_Source information_

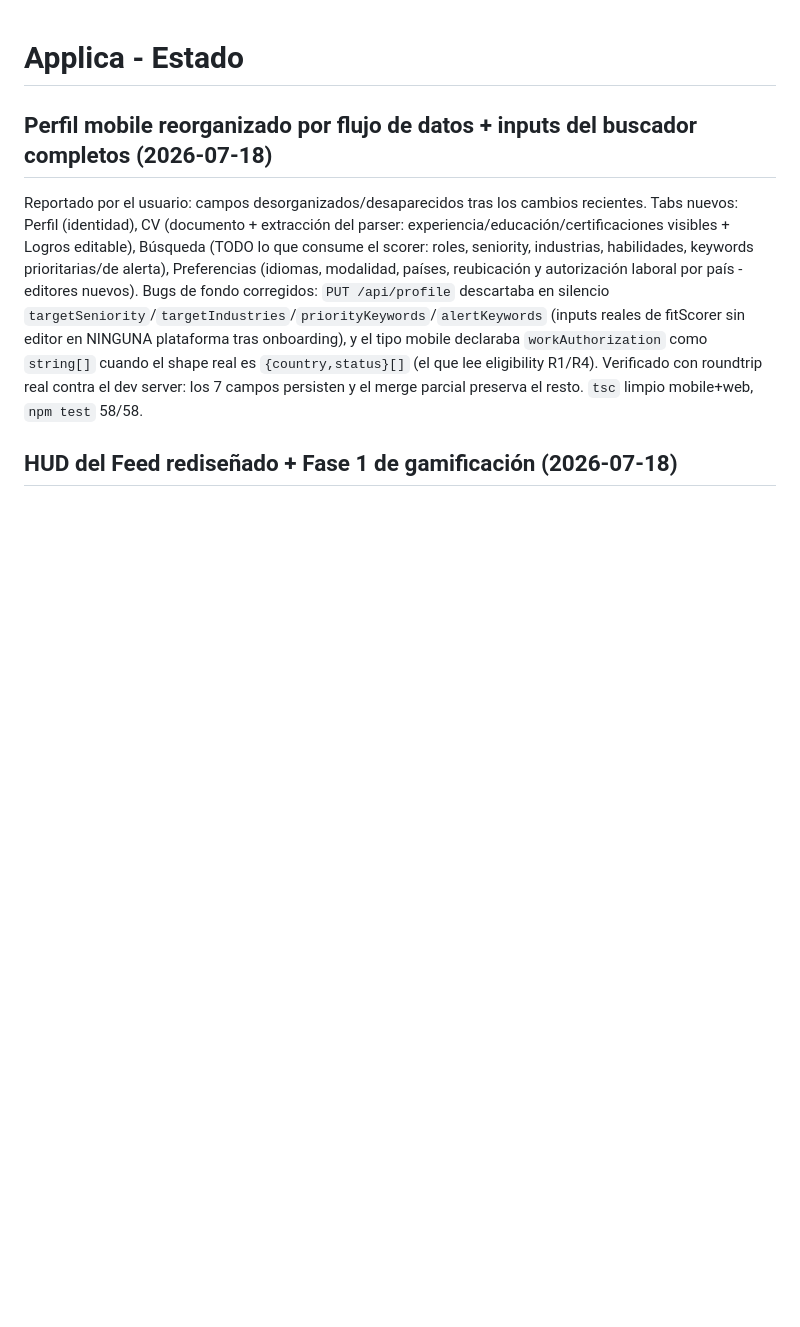
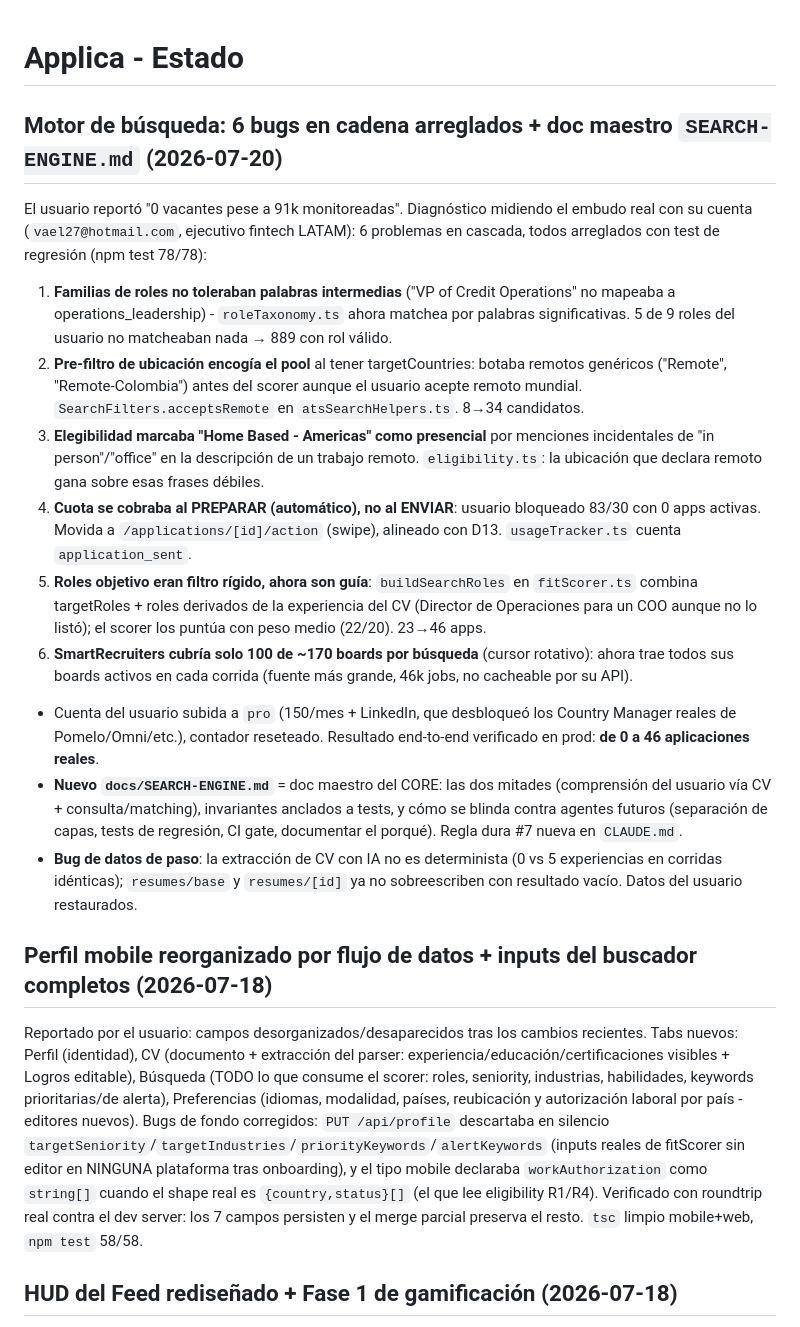
Before and after one commit to viquindan/applica, a Markdown page: docs/STATUS.md, the part around the change. Drawn GitHub-style; blank space fills up the shorter version.

```diff
--- a/docs/STATUS.md
+++ b/docs/STATUS.md
@@ -1,4 +1,16 @@
 # Applica - Estado
+
+## Motor de búsqueda: 6 bugs en cadena arreglados + doc maestro `SEARCH-ENGINE.md` (2026-07-20)
+El usuario reportó "0 vacantes pese a 91k monitoreadas". Diagnóstico midiendo el embudo real con su cuenta (`vael27@hotmail.com`, ejecutivo fintech LATAM): 6 problemas en cascada, todos arreglados con test de regresión (npm test 78/78):
+1. **Familias de roles no toleraban palabras intermedias** ("VP of Credit Operations" no mapeaba a operations_leadership) - `roleTaxonomy.ts` ahora matchea por palabras significativas. 5 de 9 roles del usuario no matcheaban nada → 889 con rol válido.
+2. **Pre-filtro de ubicación encogía el pool** al tener targetCountries: botaba remotos genéricos ("Remote", "Remote-Colombia") antes del scorer aunque el usuario acepte remoto mundial. `SearchFilters.acceptsRemote` en `atsSearchHelpers.ts`. 8→34 candidatos.
+3. **Elegibilidad marcaba "Home Based - Americas" como presencial** por menciones incidentales de "in person"/"office" en la descripción de un trabajo remoto. `eligibility.ts`: la ubicación que declara remoto gana sobre esas frases débiles.
+4. **Cuota se cobraba al PREPARAR (automático), no al ENVIAR**: usuario bloqueado 83/30 con 0 apps activas. Movida a `/applications/[id]/action` (swipe), alineado con D13. `usageTracker.ts` cuenta `application_sent`.
+5. **Roles objetivo eran filtro rígido, ahora son guía**: `buildSearchRoles` en `fitScorer.ts` combina targetRoles + roles derivados de la experiencia del CV (Director de Operaciones para un COO aunque no lo listó); el scorer los puntúa con peso medio (22/20). 23→46 apps.
+6. **SmartRecruiters cubría solo 100 de ~170 boards por búsqueda** (cursor rotativo): ahora trae todos sus boards activos en cada corrida (fuente más grande, 46k jobs, no cacheable por su API).
+- Cuenta del usuario subida a `pro` (150/mes + LinkedIn, que desbloqueó los Country Manager reales de Pomelo/Omni/etc.), contador reseteado. Resultado end-to-end verificado en prod: **de 0 a 46 aplicaciones reales**.
+- **Nuevo `docs/SEARCH-ENGINE.md`** = doc maestro del CORE: las dos mitades (comprensión del usuario vía CV + consulta/matching), invariantes anclados a tests, y cómo se blinda contra agentes futuros (separación de capas, tests de regresión, CI gate, documentar el porqué). Regla dura #7 nueva en `CLAUDE.md`.
+- **Bug de datos de paso**: la extracción de CV con IA no es determinista (0 vs 5 experiencias en corridas idénticas); `resumes/base` y `resumes/[id]` ya no sobreescriben con resultado vacío. Datos del usuario restaurados.
 
 ## Perfil mobile reorganizado por flujo de datos + inputs del buscador completos (2026-07-18)
 Reportado por el usuario: campos desorganizados/desaparecidos tras los cambios recientes. Tabs nuevos: Perfil (identidad), CV (documento + extracción del parser: experiencia/educación/certificaciones visibles + Logros editable), Búsqueda (TODO lo que consume el scorer: roles, seniority, industrias, habilidades, keywords prioritarias/de alerta), Preferencias (idiomas, modalidad, países, reubicación y autorización laboral por país - editores nuevos). Bugs de fondo corregidos: `PUT /api/profile` descartaba en silencio `targetSeniority`/`targetIndustries`/`priorityKeywords`/`alertKeywords` (inputs reales de fitScorer sin editor en NINGUNA plataforma tras onboarding), y el tipo mobile declaraba `workAuthorization` como `string[]` cuando el shape real es `{country,status}[]` (el que lee eligibility R1/R4). Verificado con roundtrip real contra el dev server: los 7 campos persisten y el merge parcial preserva el resto. `tsc` limpio mobile+web, `npm test` 58/58.
```
Also changed, not shown: CLAUDE.md (+2 -0 lines), docs/SEARCH-ENGINE.md (added, +335 -0 lines).
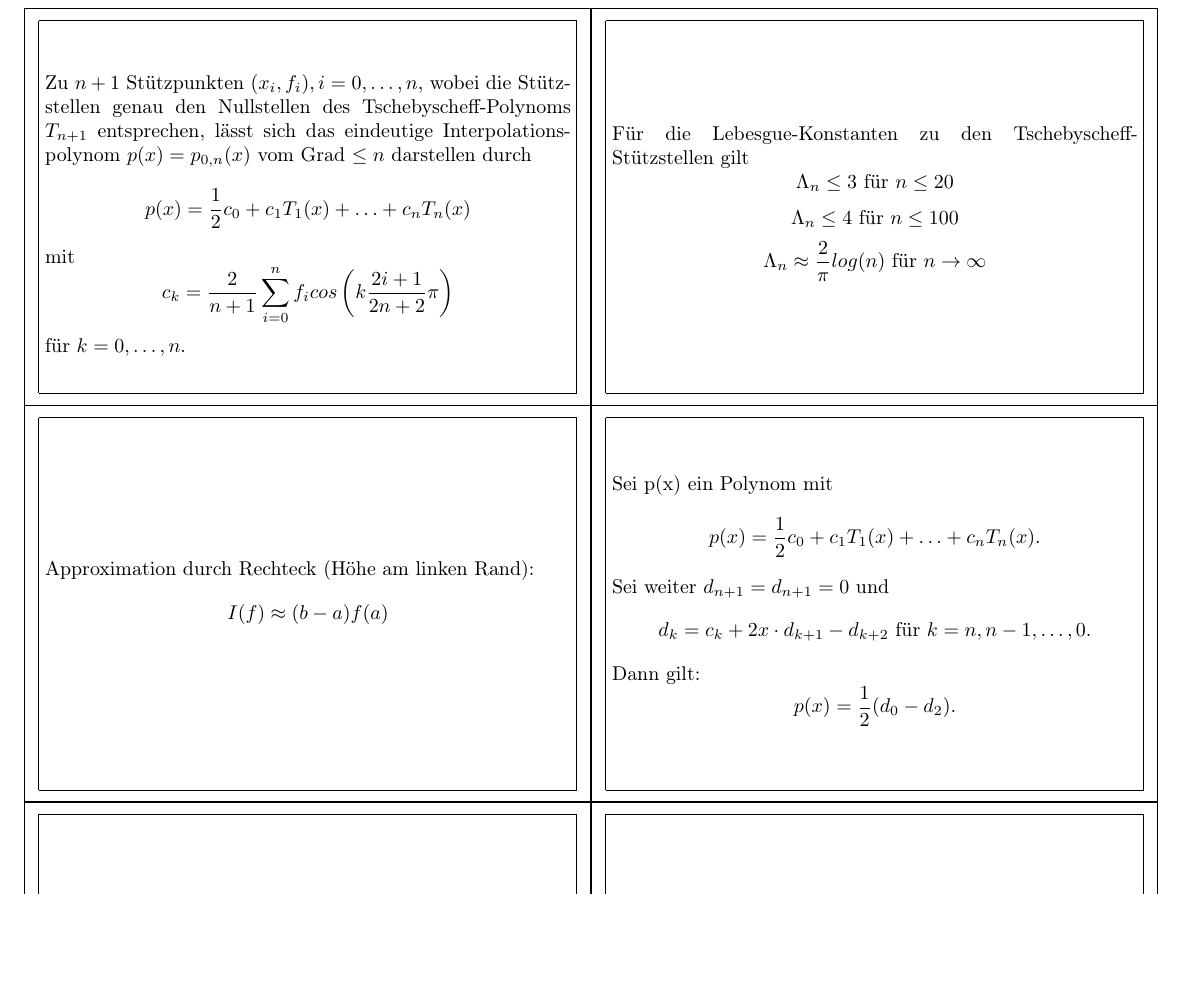
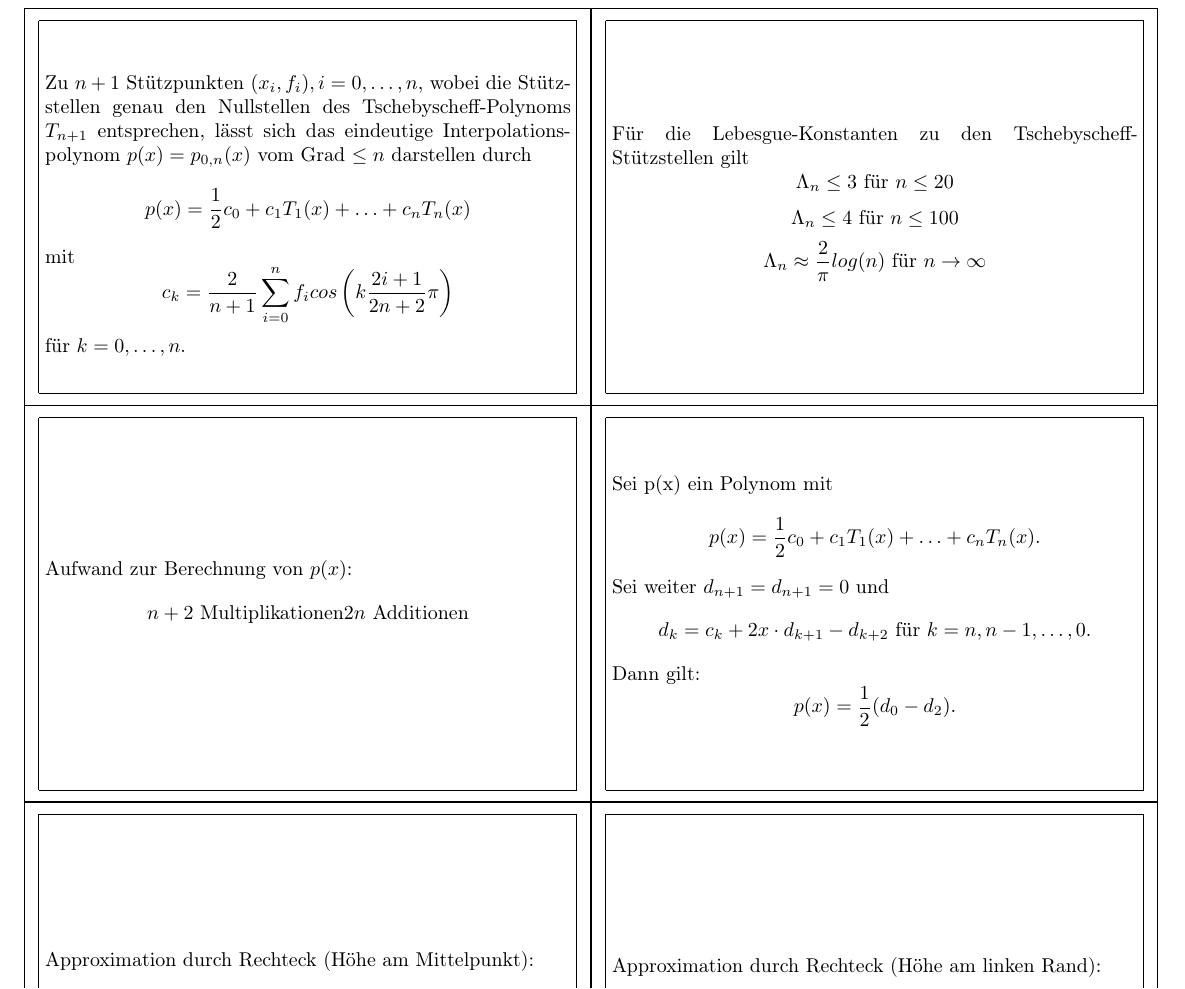
Before and after one commit to vincent23/numerik-flashcards, a LaTeX document (numerik.tex, which reads interpolation.tex): part of page 10 of 14, cut so that both start at the same text, the shorter picture padded with empty space. Compiled offline with pdfLaTeX.

Commit message:
Aufwand Clenshaw-Algorithmus

```diff
--- a/interpolation.tex
+++ b/interpolation.tex
@@ -137,3 +137,11 @@ $$
 	p(x) = \frac{1}{2}(d_0 - d_2).
 $$
 \end{flashcard}
+
+\begin{flashcard}[Aufwand]{Clenshaw-Algorithmus}
+Aufwand zur Berechnung von $p(x)$:
+$$
+	n+2 \text{ Multiplikationen}
+	2n \text{ Additionen}
+$$
+\end{flashcard}
```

_What the task requires_
Reproduce the entire listing above precisely, but keep the images out.

_Task solution_
Before and after one commit to viquindan/applica, a Markdown page: docs/STATUS.md, the part around the change. Drawn GitHub-style; blank space fills up the shorter version.

```diff
--- a/docs/STATUS.md
+++ b/docs/STATUS.md
@@ -1,4 +1,16 @@
 # Applica - Estado
+
+## Motor de búsqueda: 6 bugs en cadena arreglados + doc maestro `SEARCH-ENGINE.md` (2026-07-20)
+El usuario reportó "0 vacantes pese a 91k monitoreadas". Diagnóstico midiendo el embudo real con su cuenta (`vael27@hotmail.com`, ejecutivo fintech LATAM): 6 problemas en cascada, todos arreglados con test de regresión (npm test 78/78):
+1. **Familias de roles no toleraban palabras intermedias** ("VP of Credit Operations" no mapeaba a operations_leadership) - `roleTaxonomy.ts` ahora matchea por palabras significativas. 5 de 9 roles del usuario no matcheaban nada → 889 con rol válido.
+2. **Pre-filtro de ubicación encogía el pool** al tener targetCountries: botaba remotos genéricos ("Remote", "Remote-Colombia") antes del scorer aunque el usuario acepte remoto mundial. `SearchFilters.acceptsRemote` en `atsSearchHelpers.ts`. 8→34 candidatos.
+3. **Elegibilidad marcaba "Home Based - Americas" como presencial** por menciones incidentales de "in person"/"office" en la descripción de un trabajo remoto. `eligibility.ts`: la ubicación que declara remoto gana sobre esas frases débiles.
+4. **Cuota se cobraba al PREPARAR (automático), no al ENVIAR**: usuario bloqueado 83/30 con 0 apps activas. Movida a `/applications/[id]/action` (swipe), alineado con D13. `usageTracker.ts` cuenta `application_sent`.
+5. **Roles objetivo eran filtro rígido, ahora son guía**: `buildSearchRoles` en `fitScorer.ts` combina targetRoles + roles derivados de la experiencia del CV (Director de Operaciones para un COO aunque no lo listó); el scorer los puntúa con peso medio (22/20). 23→46 apps.
+6. **SmartRecruiters cubría solo 100 de ~170 boards por búsqueda** (cursor rotativo): ahora trae todos sus boards activos en cada corrida (fuente más grande, 46k jobs, no cacheable por su API).
+- Cuenta del usuario subida a `pro` (150/mes + LinkedIn, que desbloqueó los Country Manager reales de Pomelo/Omni/etc.), contador reseteado. Resultado end-to-end verificado en prod: **de 0 a 46 aplicaciones reales**.
+- **Nuevo `docs/SEARCH-ENGINE.md`** = doc maestro del CORE: las dos mitades (comprensión del usuario vía CV + consulta/matching), invariantes anclados a tests, y cómo se blinda contra agentes futuros (separación de capas, tests de regresión, CI gate, documentar el porqué). Regla dura #7 nueva en `CLAUDE.md`.
+- **Bug de datos de paso**: la extracción de CV con IA no es determinista (0 vs 5 experiencias en corridas idénticas); `resumes/base` y `resumes/[id]` ya no sobreescriben con resultado vacío. Datos del usuario restaurados.
 
 ## Perfil mobile reorganizado por flujo de datos + inputs del buscador completos (2026-07-18)
 Reportado por el usuario: campos desorganizados/desaparecidos tras los cambios recientes. Tabs nuevos: Perfil (identidad), CV (documento + extracción del parser: experiencia/educación/certificaciones visibles + Logros editable), Búsqueda (TODO lo que consume el scorer: roles, seniority, industrias, habilidades, keywords prioritarias/de alerta), Preferencias (idiomas, modalidad, países, reubicación y autorización laboral por país - editores nuevos). Bugs de fondo corregidos: `PUT /api/profile` descartaba en silencio `targetSeniority`/`targetIndustries`/`priorityKeywords`/`alertKeywords` (inputs reales de fitScorer sin editor en NINGUNA plataforma tras onboarding), y el tipo mobile declaraba `workAuthorization` como `string[]` cuando el shape real es `{country,status}[]` (el que lee eligibility R1/R4). Verificado con roundtrip real contra el dev server: los 7 campos persisten y el merge parcial preserva el resto. `tsc` limpio mobile+web, `npm test` 58/58.
```
Also changed, not shown: CLAUDE.md (+2 -0 lines), docs/SEARCH-ENGINE.md (added, +335 -0 lines).
Before and after one commit to vincent23/numerik-flashcards, a LaTeX document (numerik.tex, which reads interpolation.tex): part of page 10 of 14, cut so that both start at the same text, the shorter picture padded with empty space. Compiled offline with pdfLaTeX.

Commit message:
Aufwand Clenshaw-Algorithmus

```diff
--- a/interpolation.tex
+++ b/interpolation.tex
@@ -137,3 +137,11 @@ $$
 	p(x) = \frac{1}{2}(d_0 - d_2).
 $$
 \end{flashcard}
+
+\begin{flashcard}[Aufwand]{Clenshaw-Algorithmus}
+Aufwand zur Berechnung von $p(x)$:
+$$
+	n+2 \text{ Multiplikationen}
+	2n \text{ Additionen}
+$$
+\end{flashcard}
```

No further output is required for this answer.